Sheridan, who is the head of music partnerships and content operations of TikTok North America, said “Authenticity is the key to success on TikTok,” for a community like Gen Z that seeks to resonate with their favorites. He offered a list of pointers for those looking to break on the algorithm-based app: TikToks should be 17-20 seconds, with a punchline at the end, filmed vertically and using official sounds. Ellis, VP of marketing for Atlantic Records, pointed to Roddy Ricch’s “The Box” as a pivotal moment for the label. The track was never thought to be “single material” until there was a viral trend attached to it — “TikTok forced our hand,” she said.

To set the record straight, TikTok’s Sheridan clarified “We don’t manufacture hits on TikTok.”

The entire operation relies on how “an artist engages closely with their community,” Sheridan said, referencing Jack Harlow’s “First Class,” which hit No. 1 on TikTok a week before it was No. 1 on the Billboard Hot 100. “We aren’t telling them you need to post three times a day; find your voice, be authentic and be consistent — that’s what matters the most,” he said.

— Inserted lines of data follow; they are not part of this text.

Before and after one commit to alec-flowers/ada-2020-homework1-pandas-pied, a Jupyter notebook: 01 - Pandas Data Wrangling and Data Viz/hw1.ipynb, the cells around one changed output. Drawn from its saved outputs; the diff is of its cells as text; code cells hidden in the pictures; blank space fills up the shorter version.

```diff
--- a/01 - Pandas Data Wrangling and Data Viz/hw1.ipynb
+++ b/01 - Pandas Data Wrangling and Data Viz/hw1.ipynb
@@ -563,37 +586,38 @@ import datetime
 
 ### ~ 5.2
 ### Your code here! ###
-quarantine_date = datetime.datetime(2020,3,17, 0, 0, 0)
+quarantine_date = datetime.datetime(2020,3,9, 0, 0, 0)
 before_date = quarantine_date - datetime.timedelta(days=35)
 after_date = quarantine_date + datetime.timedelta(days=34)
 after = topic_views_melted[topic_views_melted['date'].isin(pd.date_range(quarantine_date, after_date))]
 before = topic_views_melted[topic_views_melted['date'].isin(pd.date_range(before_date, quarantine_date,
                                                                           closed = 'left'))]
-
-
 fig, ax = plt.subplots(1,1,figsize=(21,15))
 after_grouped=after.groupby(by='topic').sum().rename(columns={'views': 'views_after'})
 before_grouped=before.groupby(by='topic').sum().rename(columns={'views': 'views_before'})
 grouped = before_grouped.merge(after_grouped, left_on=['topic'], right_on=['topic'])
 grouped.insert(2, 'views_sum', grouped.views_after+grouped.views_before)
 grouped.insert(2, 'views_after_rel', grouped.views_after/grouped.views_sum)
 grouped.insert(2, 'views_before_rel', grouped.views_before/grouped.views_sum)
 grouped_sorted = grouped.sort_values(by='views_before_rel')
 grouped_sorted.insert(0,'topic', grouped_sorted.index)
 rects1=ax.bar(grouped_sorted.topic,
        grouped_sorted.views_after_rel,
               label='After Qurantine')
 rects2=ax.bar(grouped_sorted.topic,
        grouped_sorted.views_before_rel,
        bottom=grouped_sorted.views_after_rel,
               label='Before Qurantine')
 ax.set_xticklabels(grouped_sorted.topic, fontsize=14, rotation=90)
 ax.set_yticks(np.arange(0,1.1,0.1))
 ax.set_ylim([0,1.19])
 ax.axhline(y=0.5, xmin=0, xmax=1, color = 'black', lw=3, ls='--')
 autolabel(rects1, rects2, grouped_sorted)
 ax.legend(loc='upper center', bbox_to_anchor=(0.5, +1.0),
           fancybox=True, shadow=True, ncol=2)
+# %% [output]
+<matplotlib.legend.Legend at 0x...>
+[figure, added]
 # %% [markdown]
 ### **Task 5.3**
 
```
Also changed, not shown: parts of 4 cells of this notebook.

In light of the recent debate surrounding Halsey — who recently shared her frustrations with her label prohibiting the release of their new single without a “viral moment” on TikTok — Ellis responded, “I think it’s just about finding out what’s organic to them… It’s an education process for artists.”

“It should be challenged to make sure [artists] are still being supported,” added Pensa, senior VP and head of marketing at RCA Records. “The reality is you need to engage and develop an audience and this is a tool and a platform that allows you to upsell your music which we’ve never been able to do before — how incredible is that?”

The panelists noted that even language barriers don’t mean much when you can reach the entire world from your couch.

“I don’t see [TikTok] as any different than the promo we used to do in the clubs… It’s about [building] familiarity around the record,” concluded Pensa.

For the panel’s speed round, Santini, who is president of equity distribution for RocNation, touched on the success of vinyl. He described it as an artistic opportunity for the artists and a collectible experience for fans but added that it needs to be more easily accessible and at a faster rate.

Variety‘s annual Entertainment Marketing Summit aims to identify the best opportunities to engage with today’s evolving audiences and consumers who continue to be fast-moving targets across growing media platforms.